This morning we sent out our end of year fundraising appeal. You can read the full text here but the gist of it is this: The Nation is facing a significant budget shortfall, at a moment when support for investigative journalism is collapsing. The definition of "journalism," and the debate over how people get their content, who pays for it and what form it takes is changing every day. As The Nation's Editor, these shifts in the media landscape are fascinating. As The Nation's Publisher, these changes are alarming. Reporting--real, gritty, hands-on journalism--costs serious money.Bwaahahahaha. With an average daily traffic of 7,000 visits, I investigated the Sparkman case in Kentucky and covered the NY23 special election on tip-jar hits, and yet the biggest left-wing magazine in America (not counting Newsweek) can't pay their bills because reporting "costs serious money"!
C'mon, people, don't you want to send me in Pasadena to cover the BCS game? "Real, gritty, hands-on journalism" with college cheerleaders? Just to shove it in Katrina Vanden Heuvel's face? Isn't that worth $5 or $10 to you?
UPDATE: The left-wing blog BuzzFlash is angry because Vanden Heuvel's fundraising letter complains that bloggers "these 'aggregator' websites use our work without contributing a penny to support and produce the journalism we invest in."
Funny. That's kind of how some small-business owners feel about their federal taxes, but I thought Vanden Heuvel was "progressive"?

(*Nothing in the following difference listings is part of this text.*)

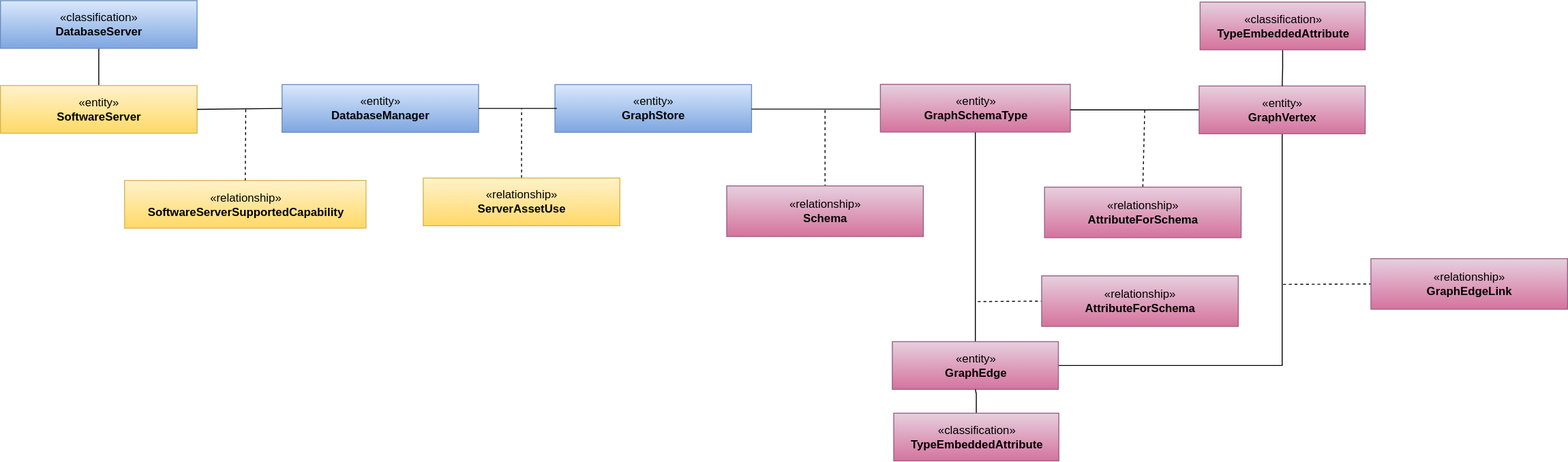
odpi/egeria-docs keeps this draw.io diagram as site/docs/guides/developer/mapping-technology/databases/graph-open-metadata-types.svg. Above is the earlier version. Source tidied: cells renumbered, new cells last; positions are measured from the earlier drawing's top-left corner, leaving out a move shared by most shapes. The source it was exported from:
```xml
<mxGraphModel>
  <root>
    <mxCell id="0" />
    <mxCell id="1" parent="0" />
    <mxCell id="2" value="«entity»&lt;br&gt;&lt;b&gt;GraphStore&lt;/b&gt;" style="html=1;strokeColor=#6c8ebf;align=center;fillColor=#dae8fc;gradientColor=#7ea6e0;" parent="1" vertex="1">
      <mxGeometry x="581" y="88" width="206" height="50" as="geometry" />
    </mxCell>
    <mxCell id="3" style="edgeStyle=orthogonalEdgeStyle;rounded=0;jettySize=auto;html=1;exitX=0.5;exitY=1;exitDx=0;exitDy=0;entryX=0.5;entryY=0;entryDx=0;entryDy=0;endArrow=none;endFill=0;" parent="1" edge="1" target="5">
      <mxGeometry relative="1" as="geometry">
        <mxPoint x="103" y="49" as="sourcePoint" />
      </mxGeometry>
    </mxCell>
    <mxCell id="4" value="«classification»&lt;br&gt;&lt;b&gt;DatabaseServer&lt;/b&gt;" style="html=1;strokeColor=#6c8ebf;align=center;fillColor=#dae8fc;gradientColor=#7ea6e0;" parent="1" vertex="1">
      <mxGeometry width="206" height="50" as="geometry" />
    </mxCell>
    <mxCell id="5" value="«entity»&lt;br&gt;&lt;b&gt;SoftwareServer&lt;/b&gt;" style="html=1;strokeColor=#d6b656;align=center;fillColor=#fff2cc;gradientColor=#ffd966;" parent="1" vertex="1">
      <mxGeometry y="89" width="206" height="50" as="geometry" />
    </mxCell>
    <mxCell id="6" value="«entity»&lt;br&gt;&lt;b&gt;DatabaseManager&lt;/b&gt;" style="html=1;strokeColor=#6c8ebf;align=center;fillColor=#dae8fc;gradientColor=#7ea6e0;" parent="1" vertex="1">
      <mxGeometry x="295" y="88" width="206" height="50" as="geometry" />
    </mxCell>
    <mxCell id="7" style="endArrow=none;html=1;entryX=1;entryY=0.5;entryDx=0;entryDy=0;exitX=0;exitY=0.5;exitDx=0;exitDy=0;" parent="1" edge="1" source="6" target="5">
      <mxGeometry relative="1" as="geometry" />
    </mxCell>
    <mxCell id="8" value="«relationship»&lt;br&gt;&lt;b&gt;SoftwareServerSupportedCapability&lt;/b&gt;" style="html=1;strokeColor=#d6b656;align=center;fillColor=#fff2cc;gradientColor=#ffd966;" parent="1" vertex="1">
      <mxGeometry x="130" y="188.5" width="253" height="50" as="geometry" />
    </mxCell>
    <mxCell id="9" style="endArrow=none;dashed=1;html=1;entryX=0.5;entryY=0;" parent="1" edge="1" target="8">
      <mxGeometry relative="1" as="geometry">
        <mxPoint x="257" y="114" as="sourcePoint" />
      </mxGeometry>
    </mxCell>
    <mxCell id="10" style="edgeStyle=orthogonalEdgeStyle;rounded=0;html=1;entryX=1;entryY=0.5;endArrow=none;endFill=0;jettySize=auto;entryDx=0;entryDy=0;" parent="1" edge="1" target="6">
      <mxGeometry relative="1" as="geometry">
        <mxPoint x="583" y="113" as="sourcePoint" />
      </mxGeometry>
    </mxCell>
    <mxCell id="11" style="edgeStyle=orthogonalEdgeStyle;rounded=0;html=1;exitX=0.5;exitY=0;endArrow=none;endFill=0;jettySize=auto;dashed=1;exitDx=0;exitDy=0;" parent="1" edge="1" source="12">
      <mxGeometry relative="1" as="geometry">
        <mxPoint x="546" y="113" as="targetPoint" />
      </mxGeometry>
    </mxCell>
    <mxCell id="12" value="«relationship»&lt;br&gt;&lt;b&gt;ServerAssetUse&lt;/b&gt;" style="html=1;strokeColor=#d6b656;align=center;fillColor=#fff2cc;gradientColor=#ffd966;" parent="1" vertex="1">
      <mxGeometry x="443" y="186" width="206" height="50" as="geometry" />
    </mxCell>
    <mxCell id="13" style="endArrow=none;dashed=1;html=1;" parent="1" edge="1" target="17">
      <mxGeometry relative="1" as="geometry">
        <mxPoint x="864" y="114.8" as="sourcePoint" />
      </mxGeometry>
    </mxCell>
    <mxCell id="14" style="endArrow=none;html=1;exitX=1;exitY=0.5;" parent="1" edge="1">
      <mxGeometry relative="1" as="geometry">
        <mxPoint x="787" y="113.8" as="sourcePoint" />
        <mxPoint x="950" y="113.8" as="targetPoint" />
      </mxGeometry>
    </mxCell>
    <mxCell id="15" style="edgeStyle=orthogonalEdgeStyle;rounded=0;sketch=0;jettySize=auto;html=1;exitX=0.5;exitY=1;exitDx=0;exitDy=0;entryX=0.5;entryY=0;entryDx=0;entryDy=0;endArrow=none;endFill=0;" parent="1" edge="1" source="16" target="25">
      <mxGeometry relative="1" as="geometry" />
    </mxCell>
    <mxCell id="16" value="«entity»&lt;br&gt;&lt;b&gt;GraphSchemaType&lt;/b&gt;" style="html=1;strokeColor=#996185;align=center;fillColor=#e6d0de;gradientColor=#d5739d;" parent="1" vertex="1">
      <mxGeometry x="922" y="87.8" width="199" height="50" as="geometry" />
    </mxCell>
    <mxCell id="17" value="«relationship»&lt;br&gt;&lt;b&gt;AssetSchemaType&lt;/b&gt;" style="html=1;strokeColor=#996185;align=center;fillColor=#e6d0de;gradientColor=#d5739d;" parent="1" vertex="1">
      <mxGeometry x="761" y="194.2" width="206" height="53" as="geometry" />
    </mxCell>
    <mxCell id="18" style="edgeStyle=orthogonalEdgeStyle;rounded=0;jettySize=auto;html=1;entryX=0;entryY=0.5;entryDx=0;entryDy=0;endArrow=none;endFill=0;" parent="1" edge="1" target="20">
      <mxGeometry relative="1" as="geometry">
        <mxPoint x="1121" y="114.5" as="sourcePoint" />
      </mxGeometry>
    </mxCell>
    <mxCell id="19" style="edgeStyle=orthogonalEdgeStyle;rounded=0;sketch=0;jettySize=auto;html=1;exitX=0.5;exitY=1;exitDx=0;exitDy=0;entryX=1;entryY=0.5;entryDx=0;entryDy=0;endArrow=none;endFill=0;" parent="1" edge="1" source="20" target="25">
      <mxGeometry relative="1" as="geometry" />
    </mxCell>
    <mxCell id="20" value="«entity»&lt;br&gt;&lt;b&gt;GraphVertex&lt;/b&gt;" style="html=1;strokeColor=#996185;align=center;fillColor=#e6d0de;gradientColor=#d5739d;" parent="1" vertex="1">
      <mxGeometry x="1256" y="89.5" width="174" height="50" as="geometry" />
    </mxCell>
    <mxCell id="21" style="endArrow=none;dashed=1;html=1;entryX=0.5;entryY=0;entryDx=0;entryDy=0;" parent="1" edge="1" target="24">
      <mxGeometry relative="1" as="geometry">
        <mxPoint x="1199" y="114.5" as="sourcePoint" />
      </mxGeometry>
    </mxCell>
    <mxCell id="22" style="edgeStyle=orthogonalEdgeStyle;rounded=0;jettySize=auto;html=1;endArrow=none;endFill=0;" parent="1" edge="1" source="23" target="20">
      <mxGeometry relative="1" as="geometry" />
    </mxCell>
    <mxCell id="23" value="«classification»&lt;br&gt;&lt;b&gt;TypeEmbeddedAttribute&lt;/b&gt;" style="html=1;strokeColor=#996185;align=center;fillColor=#e6d0de;gradientColor=#d5739d;" parent="1" vertex="1">
      <mxGeometry x="1257" y="1.5" width="173" height="50" as="geometry" />
    </mxCell>
    <mxCell id="24" value="«relationship»&lt;br&gt;&lt;b&gt;AttributeForSchema&lt;/b&gt;" style="html=1;strokeColor=#996185;align=center;fillColor=#e6d0de;gradientColor=#d5739d;" parent="1" vertex="1">
      <mxGeometry x="1094" y="195.5" width="206" height="53" as="geometry" />
    </mxCell>
    <mxCell id="25" value="«entity»&lt;br&gt;&lt;b&gt;GraphEdge&lt;/b&gt;" style="html=1;strokeColor=#996185;align=center;fillColor=#e6d0de;gradientColor=#d5739d;" parent="1" vertex="1">
      <mxGeometry x="934.5" y="357.5" width="174" height="50" as="geometry" />
    </mxCell>
    <mxCell id="26" style="edgeStyle=orthogonalEdgeStyle;rounded=0;jettySize=auto;html=1;endArrow=none;endFill=0;" parent="1" edge="1" source="27" target="25">
      <mxGeometry relative="1" as="geometry" />
    </mxCell>
    <mxCell id="27" value="«classification»&lt;br&gt;&lt;b&gt;TypeEmbeddedAttribute&lt;/b&gt;" style="html=1;strokeColor=#996185;align=center;fillColor=#e6d0de;gradientColor=#d5739d;" parent="1" vertex="1">
      <mxGeometry x="936" y="432.5" width="173" height="50" as="geometry" />
    </mxCell>
    <mxCell id="28" style="endArrow=none;dashed=1;html=1;entryX=0;entryY=0.5;entryDx=0;entryDy=0;" parent="1" edge="1" target="29">
      <mxGeometry relative="1" as="geometry">
        <mxPoint x="1024" y="315.5" as="sourcePoint" />
      </mxGeometry>
    </mxCell>
    <mxCell id="29" value="«relationship»&lt;br&gt;&lt;b&gt;AttributeForSchema&lt;/b&gt;" style="html=1;strokeColor=#996185;align=center;fillColor=#e6d0de;gradientColor=#d5739d;" parent="1" vertex="1">
      <mxGeometry x="1091" y="288.5" width="206" height="53" as="geometry" />
    </mxCell>
    <mxCell id="30" style="endArrow=none;dashed=1;html=1;entryX=0;entryY=0.5;entryDx=0;entryDy=0;" parent="1" edge="1" target="31">
      <mxGeometry relative="1" as="geometry">
        <mxPoint x="1344" y="297.5" as="sourcePoint" />
      </mxGeometry>
    </mxCell>
    <mxCell id="31" value="«relationship»&lt;br&gt;&lt;b&gt;GraphEdgeLink&lt;/b&gt;" style="html=1;strokeColor=#996185;align=center;fillColor=#e6d0de;gradientColor=#d5739d;" parent="1" vertex="1">
      <mxGeometry x="1436" y="270.5" width="206" height="53" as="geometry" />
    </mxCell>
  </root>
</mxGraphModel>
```
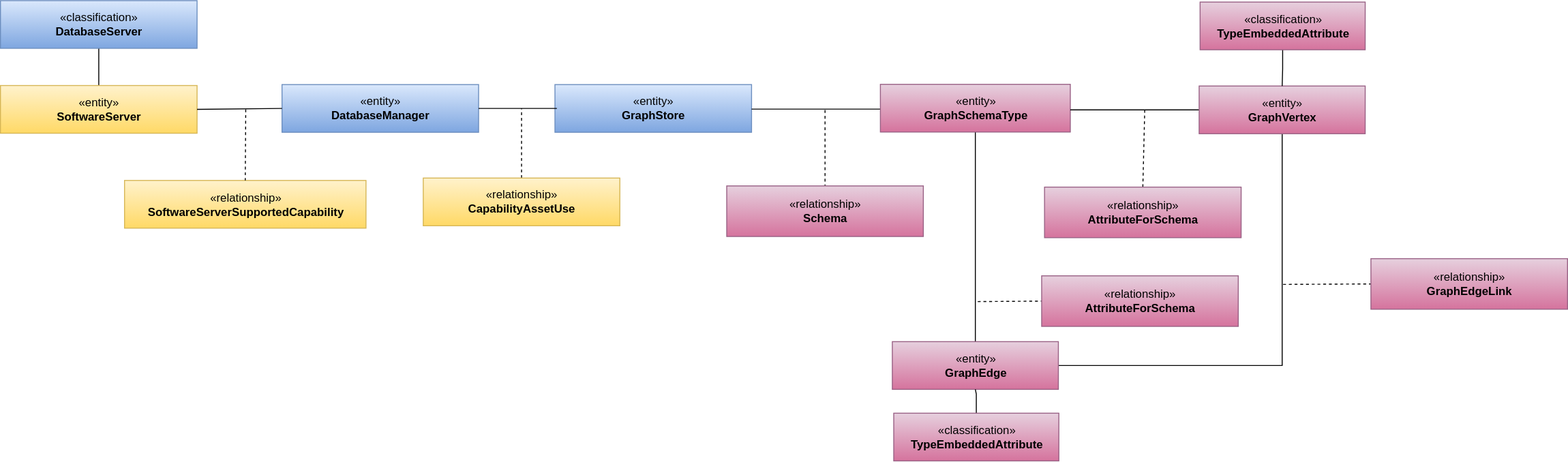
The same file after the commit.

What changed in the source:
```diff
@@ -40,7 +40,7 @@
         <mxPoint x="546" y="113" as="targetPoint" />
       </mxGeometry>
     </mxCell>
-    <mxCell id="12" value="«relationship»&lt;br&gt;&lt;b&gt;ServerAssetUse&lt;/b&gt;" style="html=1;strokeColor=#d6b656;align=center;fillColor=#fff2cc;gradientColor=#ffd966;" parent="1" vertex="1">
+    <mxCell id="12" value="«relationship»&lt;br&gt;&lt;b&gt;CapabilityAssetUse&lt;/b&gt;" style="html=1;strokeColor=#d6b656;align=center;fillColor=#fff2cc;gradientColor=#ffd966;" parent="1" vertex="1">
       <mxGeometry x="443" y="186" width="206" height="50" as="geometry" />
     </mxCell>
     <mxCell id="13" style="endArrow=none;dashed=1;html=1;" parent="1" edge="1" target="17">
```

UPDATE II: John T. of Raleigh, N.C., just hit the tip jar. Earlier today Michael R. of Shawnee, Kansas, and Stephen N. of Plano, Texas, kicked in to help me beat those Empty Tip-Jar Blues. Among other readers contributing to the Pasadena tip-jar this week: Kenneth J. of Austin (!), Larry L. of Houston, Barry C. of Florrisant, Mo., Jeanne P. of Drexel Hill, Pa., and Nathan D. of Huntley, Ill.
UPDATE III: On Twitter, Dan Collins said I was mocking Katrina Vanden Heuvel, to which I replied:Jimmie Bise liked that so much he re-Tweeted, and I apologized for recycling a joke. Jimmie then said it was good enough to deserve recycling. So I replied:Captain Butler.
UPDATE IV: Speaking of thanks, more tip-jar hitters have joined the effort to send me to Pasadena. Robert G. of St. Augustine, Fla., who was the first guy to hit the Pasadena tip-jar, hits me again, and Mike in El Segundo says I need another carton of cigarettes for Christmas. Christopher B. of Nova Scotia hits me to get me "at least halfway to the airport," and thus adds his name to Kathy Shaidle's on my Very Short List of "Good Canadians."
And a certain Steven G. of Santa Barbara hits the tip jar with a mention of USC fullback Sam "Bam" Cunningham. Cunningham scored two TDs in a 42-21 USC win over the Tide at Legion Stadium in 1970s.
That home-field defeat convinced the university's boosters to allow Bear Bryant to recruit black players (as he had wanted to do for years). One of Coach Bryant's assistants said, "Sam Cunningham did more to integrate Alabama in 60 minutes than Martin Luther King did in 20 years." Indeed.
Coach Bryant (and a lot of Alabama fans, my parents included) felt that the Tide was wrongly stigmatized for the state's racial politics, over which neither the coach nor the team had any control. In 1966, for example, the Tide finished 11-0 and won the Sugar Bowl, but was ranked only No. 3.
The fact that Mark Ingram of Flint, Mich., was willing to come to Tuscaloosa -- and became the Tide's first Heisman winner -- indicates that 'Bama may have finally shaken that decades-old stigma. Now if we could just get the NCAA to stop persecuting the Tide . . .